> _TASK STATEMENT_: Where does the word "span" show up in the data? Please find each such line and copy it.

START MATERIAL PROVIDED

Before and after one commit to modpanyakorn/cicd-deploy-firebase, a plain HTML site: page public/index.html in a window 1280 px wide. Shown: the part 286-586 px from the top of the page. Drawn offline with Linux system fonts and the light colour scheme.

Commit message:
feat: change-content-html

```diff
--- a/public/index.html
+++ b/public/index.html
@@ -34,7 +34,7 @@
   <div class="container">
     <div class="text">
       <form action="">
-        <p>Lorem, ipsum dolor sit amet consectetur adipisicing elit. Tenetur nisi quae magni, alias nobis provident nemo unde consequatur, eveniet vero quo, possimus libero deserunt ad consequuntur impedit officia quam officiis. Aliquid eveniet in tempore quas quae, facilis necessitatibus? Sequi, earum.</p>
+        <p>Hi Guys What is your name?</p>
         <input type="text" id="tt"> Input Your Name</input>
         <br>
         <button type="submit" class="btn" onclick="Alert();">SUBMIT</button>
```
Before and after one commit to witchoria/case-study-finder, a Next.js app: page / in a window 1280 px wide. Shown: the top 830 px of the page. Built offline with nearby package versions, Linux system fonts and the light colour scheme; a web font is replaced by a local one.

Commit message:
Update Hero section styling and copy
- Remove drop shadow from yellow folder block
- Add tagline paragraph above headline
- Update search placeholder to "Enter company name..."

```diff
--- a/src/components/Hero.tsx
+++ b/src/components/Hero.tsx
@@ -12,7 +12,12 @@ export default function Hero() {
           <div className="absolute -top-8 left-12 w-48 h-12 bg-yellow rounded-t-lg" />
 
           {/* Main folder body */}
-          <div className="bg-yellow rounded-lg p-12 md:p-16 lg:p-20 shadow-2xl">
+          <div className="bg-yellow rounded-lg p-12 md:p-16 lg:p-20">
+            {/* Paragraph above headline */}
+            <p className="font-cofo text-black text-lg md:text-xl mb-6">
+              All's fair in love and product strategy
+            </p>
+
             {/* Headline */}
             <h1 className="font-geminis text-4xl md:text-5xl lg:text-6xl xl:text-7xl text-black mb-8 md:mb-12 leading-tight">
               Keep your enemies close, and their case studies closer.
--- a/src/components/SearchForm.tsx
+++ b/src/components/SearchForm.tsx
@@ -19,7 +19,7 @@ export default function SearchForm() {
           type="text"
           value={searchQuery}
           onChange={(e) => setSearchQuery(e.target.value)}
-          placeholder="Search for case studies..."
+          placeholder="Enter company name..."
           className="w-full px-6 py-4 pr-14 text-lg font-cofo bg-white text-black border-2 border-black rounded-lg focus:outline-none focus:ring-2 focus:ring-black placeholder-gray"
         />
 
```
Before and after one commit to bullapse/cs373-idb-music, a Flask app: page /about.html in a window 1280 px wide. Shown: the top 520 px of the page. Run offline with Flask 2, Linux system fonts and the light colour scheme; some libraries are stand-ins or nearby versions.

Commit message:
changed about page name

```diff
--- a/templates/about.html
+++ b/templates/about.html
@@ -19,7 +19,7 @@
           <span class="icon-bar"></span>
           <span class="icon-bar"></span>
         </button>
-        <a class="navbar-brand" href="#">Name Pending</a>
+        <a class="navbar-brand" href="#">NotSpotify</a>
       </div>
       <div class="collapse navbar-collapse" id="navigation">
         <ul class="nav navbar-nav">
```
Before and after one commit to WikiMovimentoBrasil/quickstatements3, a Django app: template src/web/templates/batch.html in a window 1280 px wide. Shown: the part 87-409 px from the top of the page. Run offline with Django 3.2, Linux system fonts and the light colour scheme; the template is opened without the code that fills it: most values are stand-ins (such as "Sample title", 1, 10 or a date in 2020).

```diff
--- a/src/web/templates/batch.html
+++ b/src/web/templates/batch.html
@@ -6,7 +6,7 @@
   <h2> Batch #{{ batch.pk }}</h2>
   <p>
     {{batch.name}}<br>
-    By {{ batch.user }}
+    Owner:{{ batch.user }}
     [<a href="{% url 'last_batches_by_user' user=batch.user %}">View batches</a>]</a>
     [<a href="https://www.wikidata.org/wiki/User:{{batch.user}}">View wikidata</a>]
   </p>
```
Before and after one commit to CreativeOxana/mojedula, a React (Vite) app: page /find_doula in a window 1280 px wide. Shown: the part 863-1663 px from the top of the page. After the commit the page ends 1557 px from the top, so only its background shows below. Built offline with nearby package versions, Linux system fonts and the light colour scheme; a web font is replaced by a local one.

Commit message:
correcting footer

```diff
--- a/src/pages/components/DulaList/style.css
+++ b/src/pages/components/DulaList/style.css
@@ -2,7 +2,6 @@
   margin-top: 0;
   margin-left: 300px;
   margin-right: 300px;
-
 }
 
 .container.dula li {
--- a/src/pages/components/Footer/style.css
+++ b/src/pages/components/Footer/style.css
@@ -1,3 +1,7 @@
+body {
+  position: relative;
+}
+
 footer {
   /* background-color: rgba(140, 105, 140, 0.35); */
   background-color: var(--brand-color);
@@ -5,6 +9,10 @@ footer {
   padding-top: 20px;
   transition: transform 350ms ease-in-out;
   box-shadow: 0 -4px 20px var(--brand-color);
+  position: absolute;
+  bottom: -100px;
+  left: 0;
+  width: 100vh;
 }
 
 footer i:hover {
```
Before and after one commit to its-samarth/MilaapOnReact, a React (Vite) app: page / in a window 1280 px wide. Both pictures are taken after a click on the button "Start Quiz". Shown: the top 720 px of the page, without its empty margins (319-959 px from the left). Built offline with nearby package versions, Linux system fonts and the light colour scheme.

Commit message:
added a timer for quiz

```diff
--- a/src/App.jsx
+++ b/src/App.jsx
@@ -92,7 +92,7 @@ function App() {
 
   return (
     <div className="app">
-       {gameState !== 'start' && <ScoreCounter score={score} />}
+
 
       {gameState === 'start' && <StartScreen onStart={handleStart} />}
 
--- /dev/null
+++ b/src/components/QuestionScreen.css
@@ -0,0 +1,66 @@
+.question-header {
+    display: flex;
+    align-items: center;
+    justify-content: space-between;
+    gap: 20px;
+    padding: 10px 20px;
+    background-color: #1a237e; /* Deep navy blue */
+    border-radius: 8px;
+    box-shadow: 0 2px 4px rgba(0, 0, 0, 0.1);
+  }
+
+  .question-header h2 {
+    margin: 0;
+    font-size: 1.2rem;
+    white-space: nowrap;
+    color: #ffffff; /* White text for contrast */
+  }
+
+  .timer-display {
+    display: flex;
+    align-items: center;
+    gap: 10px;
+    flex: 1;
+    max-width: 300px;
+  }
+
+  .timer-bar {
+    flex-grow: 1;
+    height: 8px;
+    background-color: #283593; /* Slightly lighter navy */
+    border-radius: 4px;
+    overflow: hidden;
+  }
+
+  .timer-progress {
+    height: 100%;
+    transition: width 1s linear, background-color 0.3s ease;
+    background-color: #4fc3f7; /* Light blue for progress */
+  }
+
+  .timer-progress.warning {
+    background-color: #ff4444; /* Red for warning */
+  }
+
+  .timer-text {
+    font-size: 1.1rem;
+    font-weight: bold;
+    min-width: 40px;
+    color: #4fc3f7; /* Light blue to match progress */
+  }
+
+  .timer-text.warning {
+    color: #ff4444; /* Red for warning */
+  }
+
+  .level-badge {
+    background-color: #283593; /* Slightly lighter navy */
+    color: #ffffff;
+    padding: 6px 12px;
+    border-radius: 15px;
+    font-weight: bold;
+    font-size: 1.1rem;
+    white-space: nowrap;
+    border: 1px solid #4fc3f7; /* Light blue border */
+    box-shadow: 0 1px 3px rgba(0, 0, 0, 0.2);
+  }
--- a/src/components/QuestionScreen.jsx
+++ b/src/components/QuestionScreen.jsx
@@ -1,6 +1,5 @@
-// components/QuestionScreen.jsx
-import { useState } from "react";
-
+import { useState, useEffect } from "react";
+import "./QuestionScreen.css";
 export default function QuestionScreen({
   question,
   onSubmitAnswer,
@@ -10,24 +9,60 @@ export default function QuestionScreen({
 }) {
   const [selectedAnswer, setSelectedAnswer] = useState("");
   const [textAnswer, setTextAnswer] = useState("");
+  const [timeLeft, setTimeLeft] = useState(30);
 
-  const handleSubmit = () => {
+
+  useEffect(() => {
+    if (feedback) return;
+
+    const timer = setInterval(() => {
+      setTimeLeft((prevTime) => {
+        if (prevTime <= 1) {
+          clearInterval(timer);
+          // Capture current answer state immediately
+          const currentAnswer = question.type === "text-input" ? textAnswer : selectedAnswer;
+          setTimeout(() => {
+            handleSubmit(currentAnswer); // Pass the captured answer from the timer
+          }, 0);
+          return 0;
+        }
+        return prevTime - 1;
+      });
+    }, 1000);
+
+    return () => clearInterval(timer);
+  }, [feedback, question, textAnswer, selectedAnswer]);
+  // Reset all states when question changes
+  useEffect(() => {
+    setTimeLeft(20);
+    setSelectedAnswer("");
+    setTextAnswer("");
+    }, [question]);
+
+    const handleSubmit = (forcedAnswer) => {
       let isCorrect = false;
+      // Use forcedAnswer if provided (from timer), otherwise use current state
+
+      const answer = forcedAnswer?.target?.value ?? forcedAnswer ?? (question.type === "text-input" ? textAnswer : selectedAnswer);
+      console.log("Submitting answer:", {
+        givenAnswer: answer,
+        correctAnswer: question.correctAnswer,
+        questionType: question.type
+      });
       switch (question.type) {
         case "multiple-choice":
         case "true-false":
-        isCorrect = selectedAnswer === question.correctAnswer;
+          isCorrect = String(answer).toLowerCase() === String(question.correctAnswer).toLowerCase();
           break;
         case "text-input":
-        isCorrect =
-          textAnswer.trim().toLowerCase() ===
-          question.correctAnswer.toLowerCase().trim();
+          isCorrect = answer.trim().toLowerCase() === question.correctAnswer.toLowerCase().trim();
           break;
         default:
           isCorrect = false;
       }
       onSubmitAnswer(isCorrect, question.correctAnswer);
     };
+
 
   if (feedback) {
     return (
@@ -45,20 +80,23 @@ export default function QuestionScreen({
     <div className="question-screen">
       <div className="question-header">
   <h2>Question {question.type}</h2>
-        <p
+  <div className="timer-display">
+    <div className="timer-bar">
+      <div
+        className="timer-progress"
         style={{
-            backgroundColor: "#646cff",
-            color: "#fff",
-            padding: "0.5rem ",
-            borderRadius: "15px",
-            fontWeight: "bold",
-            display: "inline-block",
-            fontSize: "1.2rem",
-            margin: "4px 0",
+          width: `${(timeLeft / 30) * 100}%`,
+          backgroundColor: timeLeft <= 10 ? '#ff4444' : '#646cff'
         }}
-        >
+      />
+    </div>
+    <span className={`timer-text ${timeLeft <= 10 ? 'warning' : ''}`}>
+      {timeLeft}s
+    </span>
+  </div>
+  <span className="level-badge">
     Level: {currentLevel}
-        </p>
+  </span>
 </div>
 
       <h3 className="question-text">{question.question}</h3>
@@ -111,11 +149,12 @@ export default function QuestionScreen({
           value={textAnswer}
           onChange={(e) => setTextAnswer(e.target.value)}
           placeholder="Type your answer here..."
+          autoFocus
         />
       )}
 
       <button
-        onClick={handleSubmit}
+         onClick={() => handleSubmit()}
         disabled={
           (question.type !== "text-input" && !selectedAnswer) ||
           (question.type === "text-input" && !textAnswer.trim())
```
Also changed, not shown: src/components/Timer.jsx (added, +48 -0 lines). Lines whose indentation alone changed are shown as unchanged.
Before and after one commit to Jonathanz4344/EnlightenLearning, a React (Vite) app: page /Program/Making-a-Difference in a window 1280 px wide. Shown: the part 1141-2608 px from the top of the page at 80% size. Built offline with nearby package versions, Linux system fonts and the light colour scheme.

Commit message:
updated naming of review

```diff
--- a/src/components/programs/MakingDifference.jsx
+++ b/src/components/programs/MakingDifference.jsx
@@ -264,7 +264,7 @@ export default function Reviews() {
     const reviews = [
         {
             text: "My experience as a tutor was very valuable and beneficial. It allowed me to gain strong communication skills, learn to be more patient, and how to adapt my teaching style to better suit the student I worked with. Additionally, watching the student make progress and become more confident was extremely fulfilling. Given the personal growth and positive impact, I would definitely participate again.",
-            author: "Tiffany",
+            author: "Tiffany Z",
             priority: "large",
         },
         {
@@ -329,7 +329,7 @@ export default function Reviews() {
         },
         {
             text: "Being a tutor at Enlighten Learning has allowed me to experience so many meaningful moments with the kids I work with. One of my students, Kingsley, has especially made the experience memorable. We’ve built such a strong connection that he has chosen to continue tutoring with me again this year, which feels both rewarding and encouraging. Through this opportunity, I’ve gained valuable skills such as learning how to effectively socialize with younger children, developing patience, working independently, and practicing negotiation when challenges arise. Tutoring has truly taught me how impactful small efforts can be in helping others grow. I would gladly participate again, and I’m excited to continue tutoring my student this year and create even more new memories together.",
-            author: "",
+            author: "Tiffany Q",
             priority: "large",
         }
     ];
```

END MATERIAL PROVIDED

> _EXERCISE RESULT_:
           <span class="icon-bar"></span>
           <span class="icon-bar"></span>
+    <span className={`timer-text ${timeLeft <= 10 ? 'warning' : ''}`}>
+    </span>
+  <span className="level-badge">
+  </span>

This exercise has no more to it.